▸ **TASK DIRECTIONS**:
Copy every line below where the string "side" is found.

▸ **DATA RECORDS**:

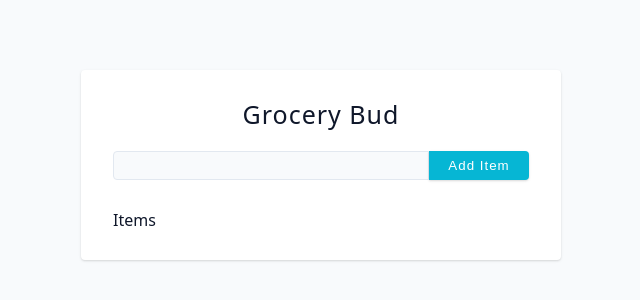
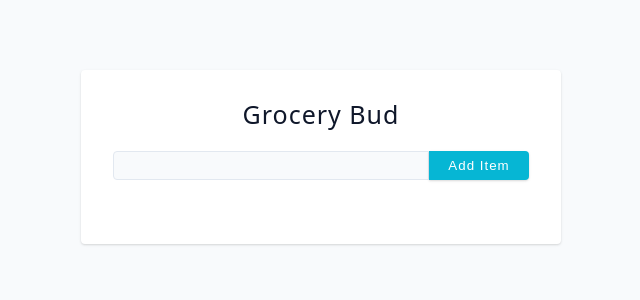
Before and after one commit to isnendyankp/groceryBud, a React (Vite) app: page / in a window 1280 px wide. Shown: the part 58-358 px from the top of the page, without its empty margins (319-959 px from the left). Built offline with nearby package versions, Linux system fonts and the light colour scheme; the HTML template or start-up script is replaced by a standard one.

Commit message:
map over items array

```diff
--- a/src/Items.jsx
+++ b/src/Items.jsx
@@ -3,7 +3,11 @@ import SingleItem from './SingleItem'
 
 const Items = ({items, removeItem}) => {
   return (
-    <div className='items'>Items</div>
+    <div className='items'>
+        {items.map((item) => {
+
+        })}
+    </div>
   )
 }
 
@@ -14,3 +18,4 @@ export default Items
 // S7-235: add items prop & removeItem prop
 // S7-235: import SingleItem component
 // S7-235: Add className items to div
+// S7-235: map over items array
```
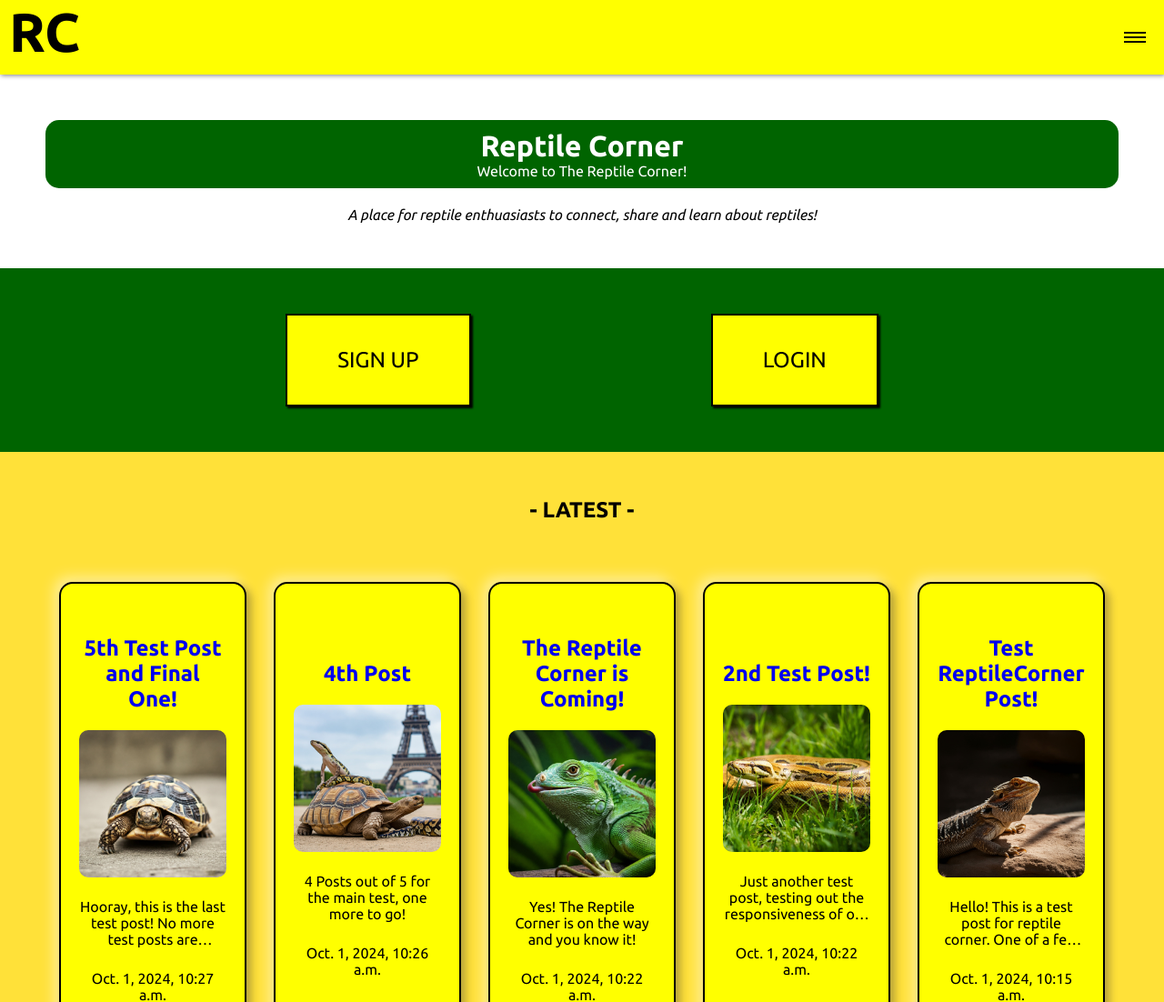
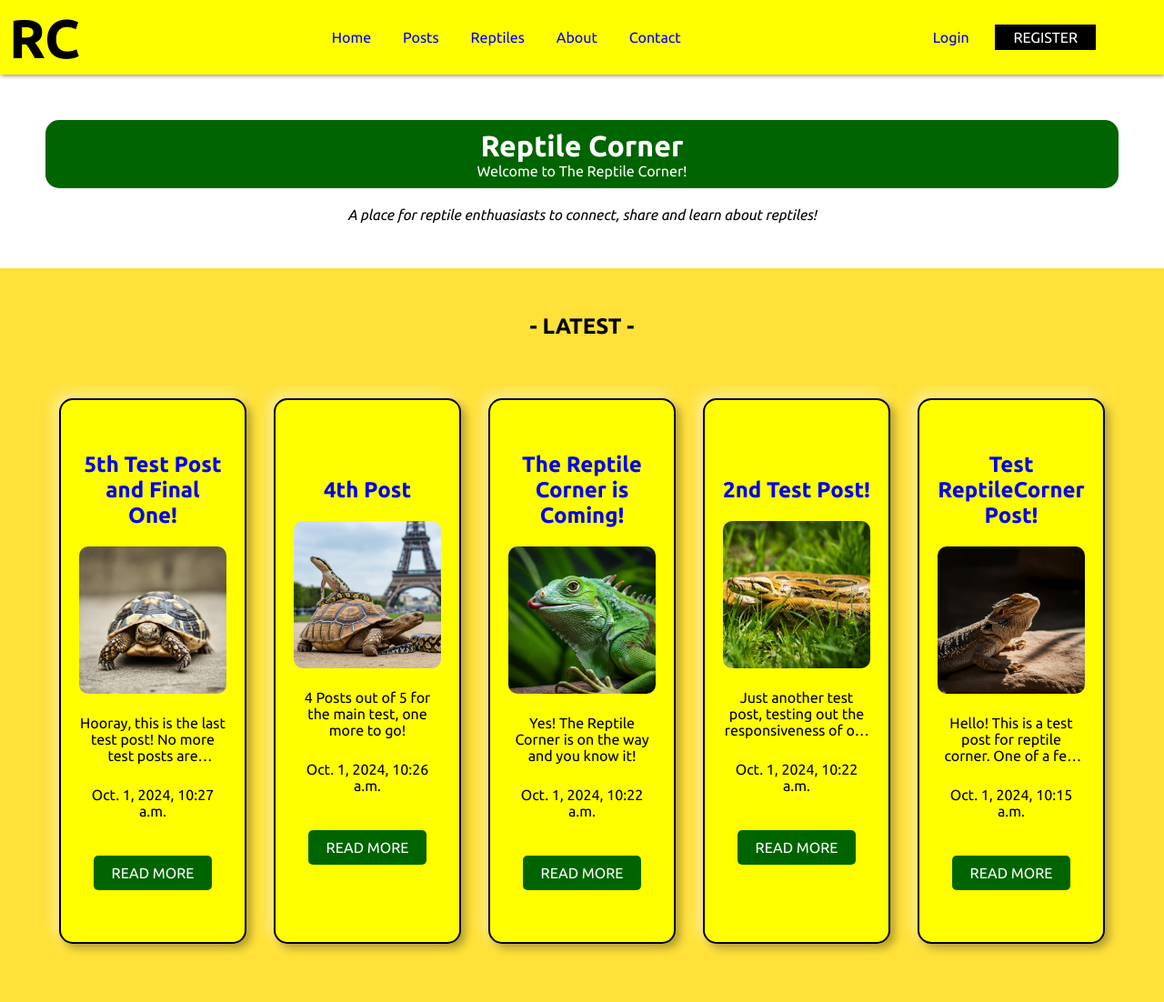
Before and after one commit to Jawrynx/ReptileCorner, a Django app: page / in a window 1280 px wide. Shown: the top 1102 px of the page at 91% size. Run offline with Django 5.2, Linux system fonts and the light colour scheme; data comes from the database, SQL or seed files in the repository; parts of the project's set-up code (start-up, migrations or seed data) failed here and were passed over; some libraries are stand-ins or nearby versions.

Commit message:
Created Responsive Navbar for larger displays and desktops

```diff
--- a/static/css/style.css
+++ b/static/css/style.css
@@ -54,6 +54,8 @@ ul{
     /* Horizontal Offset | Vertical Offset | Blur Radius | Spread Radius | Color */
     0px 5px 5px -5px rgba(0, 0, 0, 0.5), /* Bottom shadow */
     -5px 0px 5px -5px rgba(0, 0, 0, 0.5); /* Left shadow */
+    max-height: 0px;
+    transition: max-height .5s ease-out;
 }
 .menu a{
     display: block;
@@ -65,10 +67,6 @@ ul{
     background-color: darkgreen;
     color: white;
     transition: 0.3s ease-in-out;
-}
-.nav{
-    max-height: 0px;
-    transition: max-height .5s ease-out;
 }
 
 .horizontal-line {
@@ -137,9 +135,9 @@ ul{
     top:0;
 }
 
-body:has(.side-menu:checked) {
+/* body:has(.side-menu:checked) {
   overflow: hidden;
-}
+} */
 
 /* Main Content Area */
 
@@ -310,7 +308,48 @@ body:has(.side-menu:checked) {
 }
 
 @media screen and (min-width: 992px) {
+    /* Navbar */
+
+    .side-menu,
+    .hamb,
+    .nav {
+        display: none;
+    }
+
+    .header {
+        display: flex;
+        justify-content: space-between;
+        align-items: center;
+    }
+
+    .desktop-nav {
+        width: 30%;
+    }
+
+    .menu-desktop {
+        display: flex;
+        justify-content: space-between;
+    }
+
+    .desktop-user-links {
+        margin-right: 50px;
+    }
+
+    .desktop-user-links a {
+        margin-right: 25px;
+    }
+
+    #register-button {
+        color: white;
+        background-color: black;
+        padding: 5px 20px;
+    }
+
     /* Home page User Area */
+
+    .users-container {
+        display: none;
+    }
 
     .users-container a {
     padding: 35px 55px;
--- a/templates/layout.html
+++ b/templates/layout.html
@@ -21,7 +21,7 @@
         <!-- Hamburger icon -->
         <input class="side-menu" type="checkbox" id="side-menu"/>
         <label class="hamb" for="side-menu"><span class="hamb-line"></span></label>
-        <!-- Menu -->
+        <!-- Mobile Menu -->
         <nav class="nav">
             <ul class="menu">
                 <li><a href="/">Home</a></li>
@@ -35,6 +35,20 @@
                 <li><a href="{% url 'users:register' %}">Register</a></li>
             </ul>
         </nav>
+        <!-- Larger Display Menu -->
+         <div class="desktop-nav">
+            <ul class="menu-desktop">
+                <li><a href="/">Home</a></li>
+                <li><a href="{% url 'posts:list' %}">Posts</a></li>
+                <li><a href="#">Reptiles</a> </li>
+                <li><a href="#">About</a></li>
+                <li><a href="#">Contact</a></li>
+            </ul>
+         </div>
+         <div class="desktop-user-links">
+            <a href="#">Login</a>
+            <a href="{% url 'users:register' %}" id="register-button">REGISTER</a>
+         </div>
     </header>
     <main class="main">
         {% block content %}
```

▸ **TASK RESULT**:
-body:has(.side-menu:checked) {
+/* body:has(.side-menu:checked) {
@@ -310,7 +308,48 @@ body:has(.side-menu:checked) {
+    .side-menu,
         <input class="side-menu" type="checkbox" id="side-menu"/>
         <label class="hamb" for="side-menu"><span class="hamb-line"></span></label>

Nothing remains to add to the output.